RICHMOND, Va. (WRIC) — Governor Glenn Youngkin and Maryland Governor Larry Hogan are calling on the Department of Justice to send adequate resources to keep Supreme Court justices and their families safe.
The governors sent a letter to United States Attorney General Merrick Garland as abortion rights protests around homes of U.S. justices continue.
They want federal law enforcement to protect the justices in the weeks and months ahead as protests continue.
Youngkin and Hogan said they’re ‘deeply concerned’ by the reports of demonstrators using threatening language towards the justices.
One of those protests happened Monday night in Alexandria, Virginia, surrounding the home of U.S. Supreme Court Justice Samuel Alito. Justice Alito is the one who wrote a leaked draft majority opinion in support of overturning Roe v. Wade.

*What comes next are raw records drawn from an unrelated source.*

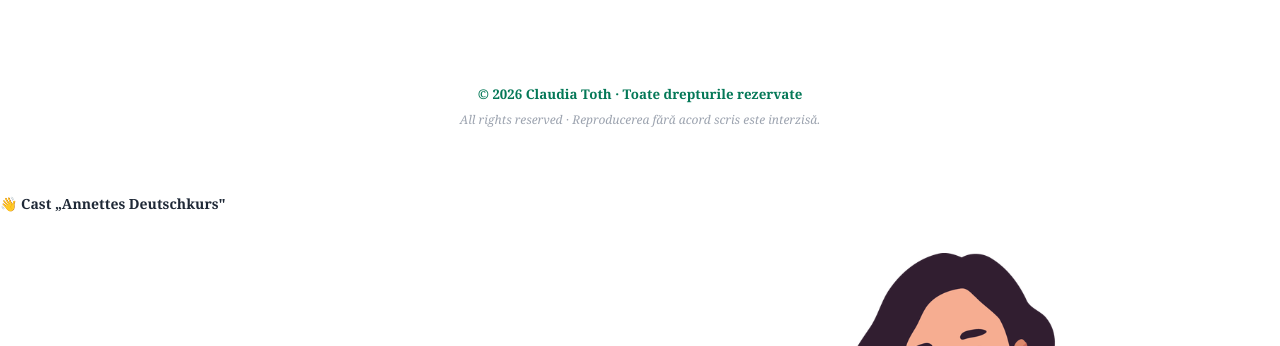
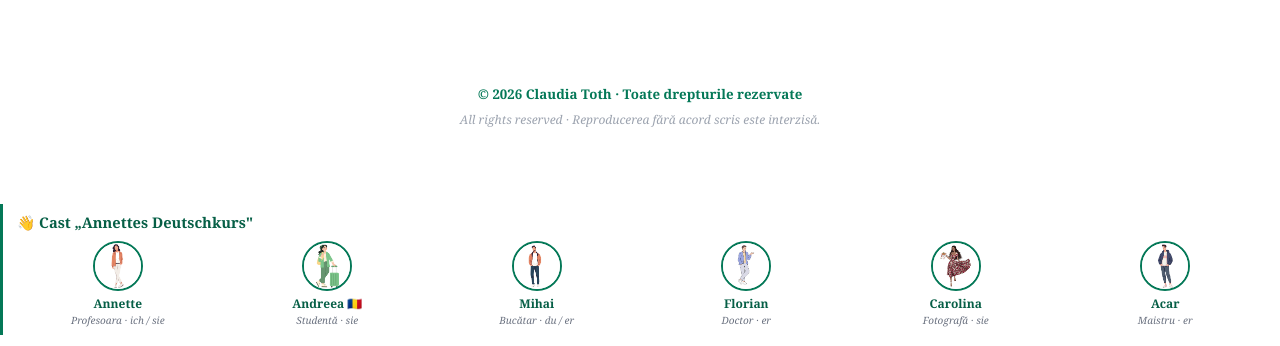
Before and after one commit to claudiatoth/possessivpronomen-nom-akk-dat, a plain HTML site: page pdf.html in a window 1280 px wide. Shown: the part 606-952 px from the top of the page. Drawn offline with Linux system fonts and the light colour scheme.

Commit message:
Fix PDF: personaje 50×50px (lipseau stilurile .cast-card)
Bug raportat de Claudia: pozele personajelor apăreau la dimensiunea
nativă PNG (200×200+) și dominau prima pagină.

Cauza: pdf.html nu avea stilurile .cast-grid / .cast-card / .cast-card
img copiate din modelul standard (curs-b2-sprechen-jobwechsel/pdf.html).

Fix: adăugat blocul CSS standard:
- .cast-grid: 6 coloane × gap 8px
- .cast-card img: 50px × 50px, border-radius 50%, border 2px verde
- .cast-card .name: 9pt bold verde
- .cast-card .detail: 7.5pt italic gri

PDF regenerat (3.12 MB).

Co-Authored-By: Claude Opus 4.7 (1M context) <noreply@anthropic.com>

```diff
--- a/pdf.html
+++ b/pdf.html
@@ -135,6 +135,15 @@
         em { color: #4b5563; font-style: italic; }
         ul, ol { margin: 4px 0 8px 22px; }
         li { margin-bottom: 2px; }
+
+        /* ===== CAST GRID — personaje (poze 50×50, NU mai mari!) ===== */
+        .cast-banner { border-left: 3px solid #047857; padding: 8px 14px; margin: 10px 0 16px; page-break-inside: avoid; }
+        .cast-banner h4 { color: #065f46; font-size: 11pt; margin-bottom: 8px; }
+        .cast-grid { display: grid; grid-template-columns: repeat(6, 1fr); gap: 8px; }
+        .cast-card { text-align: center; font-size: 8.5pt; page-break-inside: avoid; }
+        .cast-card img { width: 50px; height: 50px; border-radius: 50%; object-fit: cover; display: block; margin: 0 auto 4px; border: 2px solid #047857; }
+        .cast-card .name { color: #065f46; font-weight: bold; font-size: 9pt; display: block; }
+        .cast-card .detail { color: #6b7280; font-style: italic; font-size: 7.5pt; display: block; }
 
         /* Boxes (border-left only — economic la print) */
         .theory-box {
```
Also changed, not shown: 1 other file.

In the letter from Youngkin and Hogan, they said some of the threatening language includes a comment to ABC News saying, “If you take away our choices, we will riot.”

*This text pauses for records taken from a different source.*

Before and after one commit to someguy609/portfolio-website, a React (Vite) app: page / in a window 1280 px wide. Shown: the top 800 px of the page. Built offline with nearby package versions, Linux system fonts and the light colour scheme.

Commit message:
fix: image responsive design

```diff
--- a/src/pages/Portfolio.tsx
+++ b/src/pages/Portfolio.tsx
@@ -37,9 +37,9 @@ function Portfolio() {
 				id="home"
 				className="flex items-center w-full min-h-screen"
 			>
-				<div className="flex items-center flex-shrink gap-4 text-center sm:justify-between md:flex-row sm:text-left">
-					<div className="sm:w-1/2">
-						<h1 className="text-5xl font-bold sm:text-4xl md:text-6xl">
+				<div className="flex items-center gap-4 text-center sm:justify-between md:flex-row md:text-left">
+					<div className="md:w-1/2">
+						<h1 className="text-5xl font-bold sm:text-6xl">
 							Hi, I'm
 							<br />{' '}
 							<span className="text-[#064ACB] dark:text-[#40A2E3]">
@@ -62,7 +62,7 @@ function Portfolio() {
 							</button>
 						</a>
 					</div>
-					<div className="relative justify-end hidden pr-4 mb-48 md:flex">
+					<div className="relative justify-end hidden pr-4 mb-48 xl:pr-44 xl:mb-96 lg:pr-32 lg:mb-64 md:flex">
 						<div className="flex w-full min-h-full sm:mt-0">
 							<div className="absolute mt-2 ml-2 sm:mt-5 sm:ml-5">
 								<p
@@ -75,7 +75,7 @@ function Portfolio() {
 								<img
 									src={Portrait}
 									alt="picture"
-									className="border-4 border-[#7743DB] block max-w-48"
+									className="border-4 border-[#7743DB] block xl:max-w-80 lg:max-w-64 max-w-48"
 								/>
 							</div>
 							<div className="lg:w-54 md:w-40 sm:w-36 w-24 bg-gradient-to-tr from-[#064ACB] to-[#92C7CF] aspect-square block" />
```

The governors go on to explain that federal law prohibits picketing the home of a judge with the aim to influence the judge’s decision-making process and that federal law enforcement should take the lead to protect the justices.
Virginia state law does prohibit picketing in private residential areas in a manner that quote ‘disrupts any individual’s right to tranquility in his home’, which University of Richmond law professor Kevin Walsh said leaves room for debate.

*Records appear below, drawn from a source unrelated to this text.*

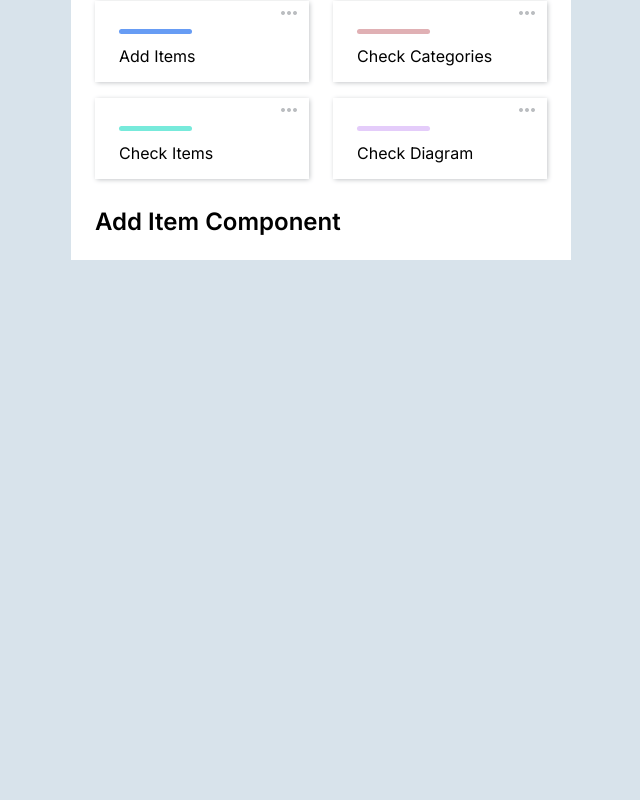
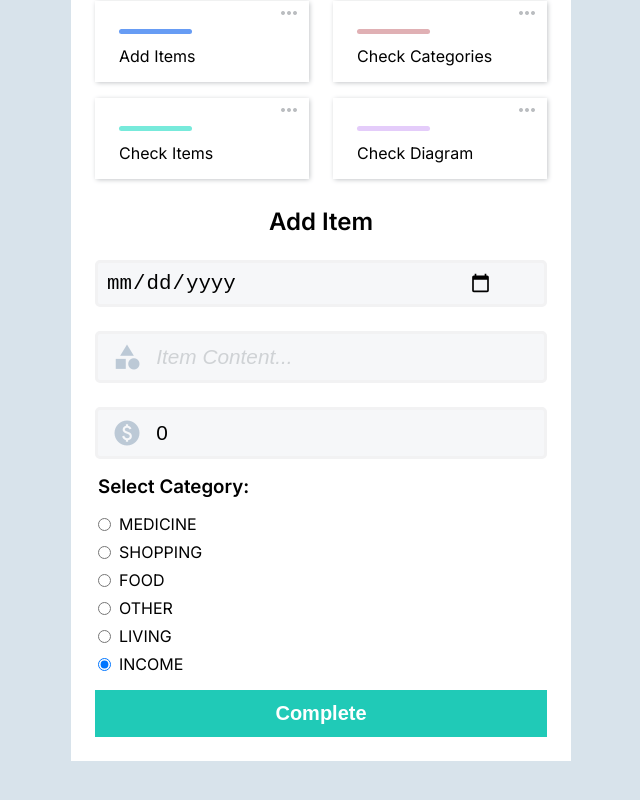
Before and after one commit to LunZaiZai0223/expense-tracker-vue, a Vue app: page /add-item in a window 1280 px wide. Shown: the part 426-1226 px from the top of the page, without its empty margins (319-959 px from the left). Before the commit the page ends 800 px from the top, so only its background shows below. Built offline with nearby package versions, Linux system fonts and the light colour scheme; no server answers.

Commit message:
feat: basic add item function

```diff
--- a/src/assets/scss/color.scss
+++ b/src/assets/scss/color.scss
@@ -1,6 +1,8 @@
 $color-bg: #D8E3EB;
 $color-header: #F2F6F9;
 $color-input-bg: #f6f7f9;
+$color-input-border: #f2f2f3;
+$color-input-placeholder: #CFD2D5;
 $color-button-bg: #20CAB7;
 $color-button-bg-light: #fdb750;
 
--- a/src/components/AddItem.vue
+++ b/src/components/AddItem.vue
@@ -1,3 +1,156 @@
 <template>
-  <h1>Add Item Component</h1>
+  <section>
+    <h1>Add Item</h1>
+    <form @submit.prevent>
+      <div class="input-group">
+        <input type="date" v-model="userInput.date" />
+      </div>
+
+      <div class="input-group">
+        <label for="content">
+          <span class="material-icons adding-icon"> category </span>
+        </label>
+        <input
+          type="text"
+          id="content"
+          placeholder="Item Content..."
+          v-model="userInput.content"
+        />
+      </div>
+
+      <div class="input-group">
+        <label for="price">
+          <span class="material-icons adding-icon"> paid </span>
+        </label>
+        <input
+          type="number"
+          min="0"
+          id="price"
+          placeholder="Item Price..."
+          v-model="userInput.amount"
+        />
+      </div>
+      <div class="radio-wrapper">
+        <h3>Select Category:</h3>
+        <div class="radio-group" v-for="item in getCategories" :key="item">
+          <input
+            type="radio"
+            name="category"
+            :id="item"
+            :value="item"
+            v-model="userInput.category"
+          />
+          <label :for="item">{{ item.toUpperCase() }}</label>
+        </div>
+      </div>
+      <button @click="createItem">Complete</button>
+    </form>
+  </section>
 </template>
+
+<script>
+export default {
+  data() {
+    return {
+      userInput: {
+        content: "",
+        category: "income",
+        date: "",
+        amount: 0,
+        id: Math.floor(Date.now() / 1000),
+        type: "income",
+      },
+    };
+  },
+  computed: {
+    getCategories() {
+      const obj = this.$store.state.icons;
+      return Object.keys(obj);
+    },
+  },
+  methods: {
+    createItem() {
+      if (this.userInput.category !== "income") {
+        this.userInput.type = "expend";
+      }
+      console.log(this.userInput);
+      console.log(typeof this.userInput.amount);
+      this.userInput.amount = parseInt(this.userInput.amount);
+      this.$store.commit("addNewItem", this.userInput);
+    },
+  },
+};
+</script>
+
+<style scoped lang="scss">
+h1 {
+  margin-bottom: 1rem;
+  font-size: 1.5rem;
+  text-align: center;
+}
+
+h3 {
+  margin-bottom: 1rem;
+}
+
+.input-group {
+  position: relative;
+  border: 1px solid red;
+  display: flex;
+  align-items: center;
+  gap: 0.5rem;
+  background-color: $color-input-bg;
+  border: 3px solid $color-input-border;
+  padding: 0.5rem;
+  border-radius: 5px;
+  margin-top: 1.5rem;
+  label {
+    width: 10%;
+    display: flex;
+    align-items: center;
+    justify-content: center;
+  }
+  input {
+    width: 90%;
+    font-size: 1.3rem;
+    border: none;
+    outline: none;
+    background-color: $color-input-bg;
+  }
+  input::placeholder {
+    color: $color-input-placeholder;
+    font-style: italic;
+  }
+}
+
+.adding-icon {
+  font-size: 30px;
+  color: #bcc9d6;
+}
+
+.radio-wrapper {
+  margin-top: 1rem;
+  margin-left: 3px;
+}
+
+.radio-group {
+  display: flex;
+  align-items: center;
+  gap: 0.5rem;
+  margin-top: 0.5rem;
+}
+
+button {
+  width: 100%;
+  background-color: $color-button-bg;
+  color: white;
+  border: none;
+  width: 100%;
+  text-align: center;
+  cursor: pointer;
+  margin-top: 1rem;
+  padding: 0.75rem;
+  font-size: 1.25rem;
+  font-weight: 700;
+}
+</style>
--- a/src/store/index.js
+++ b/src/store/index.js
@@ -33,6 +33,18 @@ const categoryPairCreator = (state, type) => {
   }, {});
 };
 
+const unshiftNewItem = (wrapper, payload) => {
+  wrapper.items.unshift(payload);
+};
+
+const updateTotalCount = (wrapper) => {
+  const result = wrapper.items.reduce(
+    (accumulator, currentValue) => (accumulator += currentValue.amount),
+    0
+  );
+  wrapper.total = result;
+};
+
 Vue.use(Vuex);
 
 // const icons = {
@@ -61,11 +73,14 @@ export default new Vuex.Store({
         items: [],
       },
     },
+
     icons: {
-      medical: "healing",
+      medicine: "healing",
       shopping: "shopping_cart",
       food: "restaurant",
       other: "dynamic_feed",
+      living: "living",
+      // 除了 income 其他都是 expend
       income: "savings",
     },
   },
@@ -74,6 +89,7 @@ export default new Vuex.Store({
       return state.dataBase.income.total - state.dataBase.expend.total;
     },
     incomeCalculator(state) {
+      console.log("incomeCalculator");
       return state.dataBase.income.items.reduce((accumulator, currentValue) => {
         accumulator += currentValue.amount;
         return accumulator;
@@ -92,62 +108,13 @@ export default new Vuex.Store({
     },
     // {category, amount}
     getCategoryPair(state) {
-      const newArray = state.dataBase.expend.categories.concat(
-        state.dataBase.income.categories
-      );
-      console.log(newArray);
-      // return newArray;
+      console.log("hit getCategoryPair");
       const combinedItems = state.dataBase.expend.items.concat(
         state.dataBase.income.items
       );
       console.log(combinedItems);
 
-      // const result = [];
-      // amount: 500
-      // category: "food"
-      // content: "晚餐"
-      // date: "2022-03-16"
-      // id: 18
-      // combinedItems.forEach((value) => {
-      //   result.filter(())
-      //
-      // })
-      //
-      // const result = combinedItems.reduce((accumulator, currentValue) => {
-      //   const test = accumulator.filter((pair) => {
-      //     if (pair.category === currentValue.category) {
-      //       return pair;
-      //     }
-      //   });
-      //
-      //
-      // }, []);
-      //
-      // return combinedItems;
-
-      // const expendPair = state.dataBase.expend.items.reduce(
-      //   (accumulator, currentValue) => {
-      //     // category, amount
-      //     if (accumulator[currentValue.category]) {
-      //       accumulator[currentValue.category] += currentValue.amount;
-      //     } else {
-      //       accumulator[currentValue.category] = currentValue.amount;
-      //     }
-      //     return accumulator;
-      //   },
-      //   {}
-      // );
-
       const expendPair = categoryPairCreator(state, "expend");
-      //
-      // const incomePair = state.dataBase.income.items.reduce(
-      //   (accumulator, currentValue) => {
-      //     accumulator.income += currentValue.amount;
-      //     return accumulator;
-      //   },
-      //   { income: 0 }
-      // );
-
       const incomePair = categoryPairCreator(state, "income");
 
       console.log(expendPair);
@@ -190,6 +157,29 @@ export default new Vuex.Store({
       });
       console.log(state.dataBase);
     },
+    addNewItem(state, payload) {
+      // amount: 0
+      // category: "income"
+      // content: ""
+      // date: ""
+      // id: 1648203005
+      // type: "income"
+      const { type } = payload;
+      console.log(type);
+      // TODO: 思考解構
+      // const a = [{x: 1}, {y: 2}, {z: 3}];
+      // const [r, t, y] = a;
+      // r.x = 2;
+      // console.log(a) => [{x: 2}, {y: 2}, {z:3}]
+      // 第一關 expend / income
+      // 第二關 推入 items
+      // 第三關 再寫新的任務更新總額
+      const wrapper = state.dataBase[type];
+      console.log(wrapper);
+      unshiftNewItem(wrapper, payload);
+      console.log(state.dataBase[type]);
+      updateTotalCount(wrapper);
+    },
   },
   actions: {
     fetchData(context) {
```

Walsh said under the first amendment, the government can’t target protesters because of what they’re saying, but it can restrict the way in which they’re saying it.
Department of Justice spokesperson Anthony Coley released this statement:
“Attorney General Garland continues to be briefed on security matters related to the Supreme Court and Supreme Court Justices. The Attorney General directed the U.S. Marshals Service to help ensure the Justices’ safety by providing additional support to the Marshal of the Supreme Court and Supreme Court Police.”
Gov. Youngkin previously sent a request to Fairfax County asking for protection. The chair of the Fairfax County Board of Supervisors, Jeffrey McKay, responded to the letter requesting a security perimeter around the homes of Supreme Court justices in Fairfax. McKay said his focus is on public safety and protecting constitutional rights of citizens.